_What to work on_
Determine how many lines in the listing below include "feffde", and answer with only that number.

_Source material_

[Start of Attachment]

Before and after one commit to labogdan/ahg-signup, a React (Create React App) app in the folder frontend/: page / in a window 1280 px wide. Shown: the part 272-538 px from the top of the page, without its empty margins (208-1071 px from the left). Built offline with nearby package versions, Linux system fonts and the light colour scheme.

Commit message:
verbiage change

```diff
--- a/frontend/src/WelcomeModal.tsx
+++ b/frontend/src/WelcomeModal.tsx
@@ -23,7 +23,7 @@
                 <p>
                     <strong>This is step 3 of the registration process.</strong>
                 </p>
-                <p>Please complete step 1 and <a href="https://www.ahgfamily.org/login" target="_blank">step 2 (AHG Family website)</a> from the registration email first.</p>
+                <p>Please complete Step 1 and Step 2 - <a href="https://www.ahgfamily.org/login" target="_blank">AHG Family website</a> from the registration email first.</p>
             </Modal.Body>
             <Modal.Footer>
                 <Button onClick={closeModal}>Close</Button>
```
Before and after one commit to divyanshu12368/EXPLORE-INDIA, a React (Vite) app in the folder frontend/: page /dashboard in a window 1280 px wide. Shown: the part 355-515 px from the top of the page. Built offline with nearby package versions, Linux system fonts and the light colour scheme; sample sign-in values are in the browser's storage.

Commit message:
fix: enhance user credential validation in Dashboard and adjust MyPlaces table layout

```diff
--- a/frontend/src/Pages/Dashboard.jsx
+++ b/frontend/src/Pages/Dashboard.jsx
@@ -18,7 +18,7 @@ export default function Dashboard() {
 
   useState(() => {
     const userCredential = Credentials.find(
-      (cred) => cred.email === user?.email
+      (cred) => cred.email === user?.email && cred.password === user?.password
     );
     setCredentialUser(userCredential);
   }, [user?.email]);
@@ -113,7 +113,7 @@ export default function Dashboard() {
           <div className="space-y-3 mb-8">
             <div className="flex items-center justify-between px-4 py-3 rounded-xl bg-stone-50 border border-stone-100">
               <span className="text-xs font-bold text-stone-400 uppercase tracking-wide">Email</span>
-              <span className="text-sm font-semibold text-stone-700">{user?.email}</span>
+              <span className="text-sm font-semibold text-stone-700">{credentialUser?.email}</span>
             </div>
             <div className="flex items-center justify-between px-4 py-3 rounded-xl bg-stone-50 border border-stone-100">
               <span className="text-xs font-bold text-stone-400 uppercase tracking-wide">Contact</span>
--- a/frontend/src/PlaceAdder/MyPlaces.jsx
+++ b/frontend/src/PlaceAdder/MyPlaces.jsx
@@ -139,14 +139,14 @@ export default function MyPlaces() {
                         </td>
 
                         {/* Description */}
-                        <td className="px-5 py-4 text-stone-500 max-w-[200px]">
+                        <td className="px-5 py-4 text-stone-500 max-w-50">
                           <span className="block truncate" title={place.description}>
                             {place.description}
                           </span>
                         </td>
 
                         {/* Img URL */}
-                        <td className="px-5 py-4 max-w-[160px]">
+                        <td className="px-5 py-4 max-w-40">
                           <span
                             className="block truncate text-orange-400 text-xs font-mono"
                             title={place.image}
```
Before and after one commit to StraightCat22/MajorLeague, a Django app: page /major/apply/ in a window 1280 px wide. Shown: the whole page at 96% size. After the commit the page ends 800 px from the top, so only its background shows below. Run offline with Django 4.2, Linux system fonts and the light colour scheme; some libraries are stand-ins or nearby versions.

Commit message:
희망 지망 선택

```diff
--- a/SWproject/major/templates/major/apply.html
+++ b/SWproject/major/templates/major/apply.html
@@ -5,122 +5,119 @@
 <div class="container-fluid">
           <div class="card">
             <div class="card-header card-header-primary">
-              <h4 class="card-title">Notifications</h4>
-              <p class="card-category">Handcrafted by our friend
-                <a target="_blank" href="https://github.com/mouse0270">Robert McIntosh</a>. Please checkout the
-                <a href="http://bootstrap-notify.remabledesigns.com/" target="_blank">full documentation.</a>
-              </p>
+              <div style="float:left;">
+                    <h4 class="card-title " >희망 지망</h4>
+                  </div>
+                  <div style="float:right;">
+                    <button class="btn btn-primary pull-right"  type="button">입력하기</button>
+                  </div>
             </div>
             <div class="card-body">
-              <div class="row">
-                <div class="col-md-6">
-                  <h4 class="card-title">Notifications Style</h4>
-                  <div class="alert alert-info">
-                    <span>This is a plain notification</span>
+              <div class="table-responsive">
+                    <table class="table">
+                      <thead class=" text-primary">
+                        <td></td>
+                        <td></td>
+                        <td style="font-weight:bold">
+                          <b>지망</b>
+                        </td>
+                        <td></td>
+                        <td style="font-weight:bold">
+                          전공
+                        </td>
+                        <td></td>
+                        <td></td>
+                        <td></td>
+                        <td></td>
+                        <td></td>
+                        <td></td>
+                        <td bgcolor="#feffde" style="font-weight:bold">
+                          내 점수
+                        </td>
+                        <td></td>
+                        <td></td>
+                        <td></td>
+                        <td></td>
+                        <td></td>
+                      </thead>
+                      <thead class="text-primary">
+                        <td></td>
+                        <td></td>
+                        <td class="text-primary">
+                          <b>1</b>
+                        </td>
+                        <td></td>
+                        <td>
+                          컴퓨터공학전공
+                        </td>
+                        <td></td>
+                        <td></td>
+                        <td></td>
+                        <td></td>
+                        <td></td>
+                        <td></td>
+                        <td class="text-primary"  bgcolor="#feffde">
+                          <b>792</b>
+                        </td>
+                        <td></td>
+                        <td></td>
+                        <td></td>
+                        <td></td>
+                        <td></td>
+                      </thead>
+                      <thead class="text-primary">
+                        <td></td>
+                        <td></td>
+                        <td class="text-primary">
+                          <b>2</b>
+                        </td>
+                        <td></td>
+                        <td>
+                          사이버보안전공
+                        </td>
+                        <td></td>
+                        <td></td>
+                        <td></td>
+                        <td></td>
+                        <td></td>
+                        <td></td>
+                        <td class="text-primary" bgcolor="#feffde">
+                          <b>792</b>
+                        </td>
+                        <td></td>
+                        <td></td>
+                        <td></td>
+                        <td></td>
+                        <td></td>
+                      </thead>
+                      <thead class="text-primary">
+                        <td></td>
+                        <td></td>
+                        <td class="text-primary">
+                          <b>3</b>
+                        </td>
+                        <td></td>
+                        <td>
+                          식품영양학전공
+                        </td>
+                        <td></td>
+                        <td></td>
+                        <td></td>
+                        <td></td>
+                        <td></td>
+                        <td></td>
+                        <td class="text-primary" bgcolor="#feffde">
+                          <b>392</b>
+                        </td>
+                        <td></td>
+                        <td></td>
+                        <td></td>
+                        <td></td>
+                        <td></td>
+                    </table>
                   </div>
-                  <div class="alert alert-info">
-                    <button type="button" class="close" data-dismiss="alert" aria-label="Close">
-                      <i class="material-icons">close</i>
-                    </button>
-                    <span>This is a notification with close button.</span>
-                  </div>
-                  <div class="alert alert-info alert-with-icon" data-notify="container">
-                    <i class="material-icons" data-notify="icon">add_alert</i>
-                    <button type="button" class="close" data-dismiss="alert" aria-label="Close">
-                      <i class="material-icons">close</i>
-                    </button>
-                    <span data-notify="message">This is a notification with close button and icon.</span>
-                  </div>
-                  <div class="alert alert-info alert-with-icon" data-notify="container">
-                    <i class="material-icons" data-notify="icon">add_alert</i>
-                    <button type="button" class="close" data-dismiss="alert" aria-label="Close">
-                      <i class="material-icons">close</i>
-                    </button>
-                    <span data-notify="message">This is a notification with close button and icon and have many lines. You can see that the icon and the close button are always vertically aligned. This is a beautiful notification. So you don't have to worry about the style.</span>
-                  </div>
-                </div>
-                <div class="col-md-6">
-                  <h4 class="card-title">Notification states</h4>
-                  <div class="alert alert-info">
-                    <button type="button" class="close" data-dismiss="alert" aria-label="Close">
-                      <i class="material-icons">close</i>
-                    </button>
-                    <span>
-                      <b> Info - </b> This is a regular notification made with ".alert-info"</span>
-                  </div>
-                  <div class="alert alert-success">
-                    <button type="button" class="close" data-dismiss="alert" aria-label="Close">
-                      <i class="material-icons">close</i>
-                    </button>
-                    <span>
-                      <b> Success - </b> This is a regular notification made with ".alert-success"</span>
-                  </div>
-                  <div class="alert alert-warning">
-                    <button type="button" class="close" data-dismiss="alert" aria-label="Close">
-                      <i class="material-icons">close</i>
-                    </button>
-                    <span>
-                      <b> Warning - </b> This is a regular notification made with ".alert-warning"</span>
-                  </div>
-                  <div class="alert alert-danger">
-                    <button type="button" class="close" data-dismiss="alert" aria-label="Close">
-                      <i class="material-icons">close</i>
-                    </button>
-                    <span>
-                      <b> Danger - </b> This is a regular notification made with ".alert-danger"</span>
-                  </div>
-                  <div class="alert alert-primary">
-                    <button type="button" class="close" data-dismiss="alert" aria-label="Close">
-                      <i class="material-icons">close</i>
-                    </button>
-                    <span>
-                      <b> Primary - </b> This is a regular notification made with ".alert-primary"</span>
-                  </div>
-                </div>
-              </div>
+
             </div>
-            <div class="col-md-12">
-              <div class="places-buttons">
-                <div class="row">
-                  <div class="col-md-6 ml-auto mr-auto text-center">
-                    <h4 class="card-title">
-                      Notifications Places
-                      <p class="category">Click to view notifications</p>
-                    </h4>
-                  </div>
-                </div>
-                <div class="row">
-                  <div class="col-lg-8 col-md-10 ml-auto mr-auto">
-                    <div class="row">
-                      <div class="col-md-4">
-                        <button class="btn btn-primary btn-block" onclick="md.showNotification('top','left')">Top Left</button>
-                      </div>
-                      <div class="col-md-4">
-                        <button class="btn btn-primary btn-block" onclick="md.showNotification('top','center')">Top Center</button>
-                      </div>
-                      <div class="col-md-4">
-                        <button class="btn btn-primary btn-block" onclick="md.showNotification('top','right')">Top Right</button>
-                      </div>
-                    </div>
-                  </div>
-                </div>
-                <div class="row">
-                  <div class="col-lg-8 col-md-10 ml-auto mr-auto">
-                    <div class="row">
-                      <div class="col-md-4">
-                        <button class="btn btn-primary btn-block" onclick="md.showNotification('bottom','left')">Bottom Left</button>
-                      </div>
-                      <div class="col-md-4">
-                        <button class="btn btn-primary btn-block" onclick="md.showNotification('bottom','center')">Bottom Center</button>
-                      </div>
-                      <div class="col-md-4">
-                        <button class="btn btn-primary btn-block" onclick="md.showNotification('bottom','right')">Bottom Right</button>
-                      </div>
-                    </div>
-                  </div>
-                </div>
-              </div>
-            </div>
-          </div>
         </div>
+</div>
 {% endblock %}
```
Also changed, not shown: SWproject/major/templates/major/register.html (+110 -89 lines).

[End of Attachment]

_Answer box_
4